This article first appeared in the Yahoo 7 website at this link: https://au.finance.yahoo.com/news/labour-market-why-beauty-is-in-the-eye-of-the-beholder-011836039.html?soc_src=social-sh&soc_trk=tw
Aussie labour market: Why beauty is in the eye of the beholder
Economic facts do not always give an accurate reading on the health of the economy. Or rather, they are open to interpretation and, as in most things, the beauty is in the eye of the beholder.
Think of today’s labour force data.
The unemployment rate in seasonally adjusted terms in February was 5.9 per cent. Whether that is a ‘good’ or a ‘bad’ number is open to interpretation. Compared with January, the unemployment rate was 0.2 percentage points higher; compared with middle of 2015 ago, it was 0.4 percentage points lower; compared with the recent low point in the unemployment rate just prior to the global financial crisis, it was almost 2 percentage points higher.
See the difficulty in determining whether it’s a good or bad result?
This article first appeared on The Guardian website at this link: https://www.theguardian.com/australia-news/2017/mar/08/to-tackle-housing-affordability-scott-morrison-must-get-more-homes-built
To tackle housing affordability Scott Morrison must get more homes built
Scott Morrison is aiming to make housing affordability a key policy aspect of the federal budget in May. If the treasurer can set in place policies that go towards achieving this, it will be good news for the economy and for issues of fairness and equity.
Housing affordability is relatively easy to calculate because it is the interplay of house prices, household income and the level of mortgage interest rates. Nothing else drives affordability, although having a deposit helps too.

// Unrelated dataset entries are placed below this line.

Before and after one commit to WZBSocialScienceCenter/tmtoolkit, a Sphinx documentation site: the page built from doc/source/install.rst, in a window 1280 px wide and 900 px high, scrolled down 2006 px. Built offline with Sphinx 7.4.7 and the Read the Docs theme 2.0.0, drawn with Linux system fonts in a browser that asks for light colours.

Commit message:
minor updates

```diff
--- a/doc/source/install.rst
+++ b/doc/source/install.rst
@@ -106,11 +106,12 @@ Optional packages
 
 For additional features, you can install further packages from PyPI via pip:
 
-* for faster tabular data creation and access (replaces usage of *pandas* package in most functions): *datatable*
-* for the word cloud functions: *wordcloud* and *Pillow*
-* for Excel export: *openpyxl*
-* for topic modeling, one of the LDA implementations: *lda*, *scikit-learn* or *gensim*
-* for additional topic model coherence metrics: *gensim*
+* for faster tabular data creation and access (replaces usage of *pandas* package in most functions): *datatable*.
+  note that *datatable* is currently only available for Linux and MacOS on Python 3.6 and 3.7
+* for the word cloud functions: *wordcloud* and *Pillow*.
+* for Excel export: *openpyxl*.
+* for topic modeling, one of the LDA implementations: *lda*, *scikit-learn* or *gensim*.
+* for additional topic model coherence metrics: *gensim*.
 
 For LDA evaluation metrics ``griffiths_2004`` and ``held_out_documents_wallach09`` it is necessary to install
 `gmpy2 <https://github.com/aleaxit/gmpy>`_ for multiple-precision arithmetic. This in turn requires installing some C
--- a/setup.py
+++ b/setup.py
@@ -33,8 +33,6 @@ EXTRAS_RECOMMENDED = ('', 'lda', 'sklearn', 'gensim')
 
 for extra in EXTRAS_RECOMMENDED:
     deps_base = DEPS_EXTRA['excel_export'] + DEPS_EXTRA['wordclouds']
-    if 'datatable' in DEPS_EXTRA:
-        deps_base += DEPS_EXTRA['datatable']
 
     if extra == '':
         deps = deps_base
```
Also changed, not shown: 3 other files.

There are three factors that can improve affordability: falling house prices, rising wages and lower interest rates.